Only several hundred to a few thousand genes code for the millions of different types of antibodies and T lymphocytes.

Origin of the Many Clones of Lymphocytes

Only several hundred to a few thousand genes code for the millions of different types of antibodies and T lymphocytes. At first, it was a mystery how it was pos-sible for so few genes to code for the millions of dif-ferent specificities of antibody molecules or T cells that can be produced by the lymphoid tissue, especially when one considers that a single gene is usually nec-essary for the formation of each different type of protein. This mystery has now been solved.

The whole gene for forming each type of T cell or B cell is never present in the original stem cells from which the functional immune cells are formed. Instead, there are only “gene segments”—actually, hundreds of such segments—but not whole genes. During prepro-cessing of the respective T- and B-cell lymphocytes, these gene segments become mixed with one another in random combinations, in this way finally forming whole genes.

Because there are several hundred types of gene segments, as well as millions of different combinations in which the segments can be arranged in single cells, one can understand the millions of different cell gene types that can occur. For each functional T or B lym-phocyte that is finally formed, the gene structure codes for only a single antigen specificity. These mature cells then become the highly specific T and B cells that spread to and populate the lymphoid tissue.

Mechanism for Activating a Clone of Lymphocytes Each clone of lymphocytes is responsive to only a single type of antigen (or to several similar antigens that have almost exactly the same stereochemical characteristics). The reason for this is the following: In the case of the B lymphocytes, each of these has on the surface of its cell membrane about 100,000 antibody molecules that will react highly specifically with only one specific type of antigen. Therefore, when the appropriate antigen comes along, it immediately attaches to the antibody in the cell membrane; this leads to the activation process, which we describe in more detail subsequently. In the case of the T lymphocytes, molecules similar to antibodies, called surface receptor proteins (or T-cell markers), are onthe surface of the T-cell membrane, and these, too, are highly specific for one specified activating antigen.

Role of Macrophages in the Activation Process. Aside fromthe lymphocytes in lymphoid tissue, literally millions of macrophages are also present in the same tissue. These line the sinusoids of the lymph nodes, spleen, and other lymphoid tissue, and they lie in apposition to many of the lymph node lymphocytes. Most invad-ing organisms are first phagocytized and partially digested by the macrophages, and the antigenic prod-ucts are liberated into the macrophage cytosol. The macrophages then pass these antigens by cell-to-cell contact directly to the lymphocytes, thus leading to activation of the specified lymphocytic clones. The macrophages, in addition, secrete a special activating substance that promotes still further growth and reproduction of the specific lymphocytes. This sub-stance is called interleukin-1.

Role of the T Cells in Activation of the B Lymphocytes.

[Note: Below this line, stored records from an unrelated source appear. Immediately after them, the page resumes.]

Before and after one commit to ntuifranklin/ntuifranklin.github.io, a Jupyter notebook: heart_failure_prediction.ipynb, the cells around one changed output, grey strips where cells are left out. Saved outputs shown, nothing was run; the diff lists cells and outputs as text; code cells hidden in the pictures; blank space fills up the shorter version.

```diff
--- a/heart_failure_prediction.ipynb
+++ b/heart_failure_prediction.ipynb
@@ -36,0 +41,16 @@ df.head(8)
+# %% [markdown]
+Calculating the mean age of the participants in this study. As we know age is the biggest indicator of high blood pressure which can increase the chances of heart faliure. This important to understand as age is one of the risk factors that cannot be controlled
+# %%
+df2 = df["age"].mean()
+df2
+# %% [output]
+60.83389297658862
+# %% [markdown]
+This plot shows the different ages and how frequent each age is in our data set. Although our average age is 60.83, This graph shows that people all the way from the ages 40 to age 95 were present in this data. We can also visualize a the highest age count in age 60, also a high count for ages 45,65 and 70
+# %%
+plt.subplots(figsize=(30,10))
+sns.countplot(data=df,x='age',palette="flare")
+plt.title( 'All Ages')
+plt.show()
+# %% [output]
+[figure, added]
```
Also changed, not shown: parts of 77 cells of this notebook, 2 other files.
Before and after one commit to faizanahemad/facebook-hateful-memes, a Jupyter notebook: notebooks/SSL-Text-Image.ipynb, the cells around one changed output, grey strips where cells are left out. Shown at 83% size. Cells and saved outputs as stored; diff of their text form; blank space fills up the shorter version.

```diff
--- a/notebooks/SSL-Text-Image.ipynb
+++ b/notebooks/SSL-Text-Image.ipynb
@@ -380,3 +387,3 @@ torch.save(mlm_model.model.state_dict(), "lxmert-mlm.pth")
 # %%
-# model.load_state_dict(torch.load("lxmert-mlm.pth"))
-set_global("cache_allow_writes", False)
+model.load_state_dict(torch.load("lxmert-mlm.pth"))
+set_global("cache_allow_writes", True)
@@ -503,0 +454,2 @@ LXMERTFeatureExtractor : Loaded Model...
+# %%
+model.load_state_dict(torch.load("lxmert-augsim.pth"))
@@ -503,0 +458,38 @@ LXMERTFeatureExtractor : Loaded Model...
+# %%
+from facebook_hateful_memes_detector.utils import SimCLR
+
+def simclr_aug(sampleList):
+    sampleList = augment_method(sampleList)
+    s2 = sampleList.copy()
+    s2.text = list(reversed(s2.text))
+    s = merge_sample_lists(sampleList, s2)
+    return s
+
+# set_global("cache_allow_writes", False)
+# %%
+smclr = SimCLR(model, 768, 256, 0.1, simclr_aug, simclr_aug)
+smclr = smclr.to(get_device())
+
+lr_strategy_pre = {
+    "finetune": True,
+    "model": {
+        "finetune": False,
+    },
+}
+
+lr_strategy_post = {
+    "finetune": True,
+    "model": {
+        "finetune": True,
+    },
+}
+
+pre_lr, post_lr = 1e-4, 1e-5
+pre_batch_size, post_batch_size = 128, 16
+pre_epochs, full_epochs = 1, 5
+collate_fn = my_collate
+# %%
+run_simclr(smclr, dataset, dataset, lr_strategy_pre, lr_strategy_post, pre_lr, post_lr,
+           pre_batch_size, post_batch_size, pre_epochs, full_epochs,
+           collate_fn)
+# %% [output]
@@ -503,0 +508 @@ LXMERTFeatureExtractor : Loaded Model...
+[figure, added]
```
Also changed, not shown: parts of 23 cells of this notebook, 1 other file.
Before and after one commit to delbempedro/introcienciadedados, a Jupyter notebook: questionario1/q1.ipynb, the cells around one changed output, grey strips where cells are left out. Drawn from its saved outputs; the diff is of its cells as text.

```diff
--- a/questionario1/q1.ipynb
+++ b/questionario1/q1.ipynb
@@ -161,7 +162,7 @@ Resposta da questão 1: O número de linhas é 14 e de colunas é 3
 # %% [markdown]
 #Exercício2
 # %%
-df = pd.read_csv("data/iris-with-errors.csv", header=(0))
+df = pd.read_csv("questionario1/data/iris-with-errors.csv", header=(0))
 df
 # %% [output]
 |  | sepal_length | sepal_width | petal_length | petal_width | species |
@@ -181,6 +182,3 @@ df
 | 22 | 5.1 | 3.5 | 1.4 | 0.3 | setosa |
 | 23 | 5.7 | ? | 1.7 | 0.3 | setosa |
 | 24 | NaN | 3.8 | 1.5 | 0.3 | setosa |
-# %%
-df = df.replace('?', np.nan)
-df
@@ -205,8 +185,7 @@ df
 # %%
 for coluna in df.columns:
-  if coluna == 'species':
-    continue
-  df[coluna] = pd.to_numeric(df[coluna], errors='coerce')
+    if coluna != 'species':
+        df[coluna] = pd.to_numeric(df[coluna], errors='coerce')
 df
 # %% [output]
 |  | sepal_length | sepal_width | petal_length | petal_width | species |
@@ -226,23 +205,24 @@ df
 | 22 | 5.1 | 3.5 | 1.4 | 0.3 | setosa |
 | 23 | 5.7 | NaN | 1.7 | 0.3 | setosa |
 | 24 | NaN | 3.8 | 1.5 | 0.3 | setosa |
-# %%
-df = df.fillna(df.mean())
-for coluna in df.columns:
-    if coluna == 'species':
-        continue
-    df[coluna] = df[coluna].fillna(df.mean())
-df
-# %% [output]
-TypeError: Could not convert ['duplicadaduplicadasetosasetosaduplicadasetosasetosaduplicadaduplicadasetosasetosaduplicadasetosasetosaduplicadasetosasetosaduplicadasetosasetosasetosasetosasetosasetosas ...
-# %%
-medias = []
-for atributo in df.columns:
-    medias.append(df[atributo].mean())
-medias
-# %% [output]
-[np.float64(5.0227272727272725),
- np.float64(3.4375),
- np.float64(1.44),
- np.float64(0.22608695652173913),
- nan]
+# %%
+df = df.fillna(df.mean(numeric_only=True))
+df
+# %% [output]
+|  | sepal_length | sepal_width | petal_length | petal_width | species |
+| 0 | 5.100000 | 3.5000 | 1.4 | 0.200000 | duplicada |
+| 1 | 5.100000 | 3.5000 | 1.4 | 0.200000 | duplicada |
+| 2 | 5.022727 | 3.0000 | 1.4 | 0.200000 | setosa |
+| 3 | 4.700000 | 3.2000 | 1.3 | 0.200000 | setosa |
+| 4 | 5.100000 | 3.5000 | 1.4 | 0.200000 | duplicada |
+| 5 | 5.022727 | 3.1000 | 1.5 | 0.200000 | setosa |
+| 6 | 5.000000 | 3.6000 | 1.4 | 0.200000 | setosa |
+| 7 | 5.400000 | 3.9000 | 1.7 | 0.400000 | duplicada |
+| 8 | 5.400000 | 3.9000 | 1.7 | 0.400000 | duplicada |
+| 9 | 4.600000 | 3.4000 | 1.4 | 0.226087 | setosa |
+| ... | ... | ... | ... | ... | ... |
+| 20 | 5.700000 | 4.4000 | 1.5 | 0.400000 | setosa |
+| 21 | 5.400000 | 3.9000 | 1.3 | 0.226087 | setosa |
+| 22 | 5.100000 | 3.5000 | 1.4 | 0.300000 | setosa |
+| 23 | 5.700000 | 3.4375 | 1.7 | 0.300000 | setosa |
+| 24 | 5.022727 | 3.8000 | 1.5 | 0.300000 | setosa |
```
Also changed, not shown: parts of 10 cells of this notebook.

Mostantigens activate both T lymphocytes and B lympho-cytes at the same time. Some of the T cells that are formed, called helper cells, secrete specific substances (collectively called lymphokines) that activate the specific B lymphocytes. Indeed, without the aid of these helper T cells, the quantity of antibodies formed by the B lymphocytes is usually slight. We will discuss this cooperative relationship between helper T cells and B cells again after we have an opportunity to describe the mechanisms of the T-cell system of immunity.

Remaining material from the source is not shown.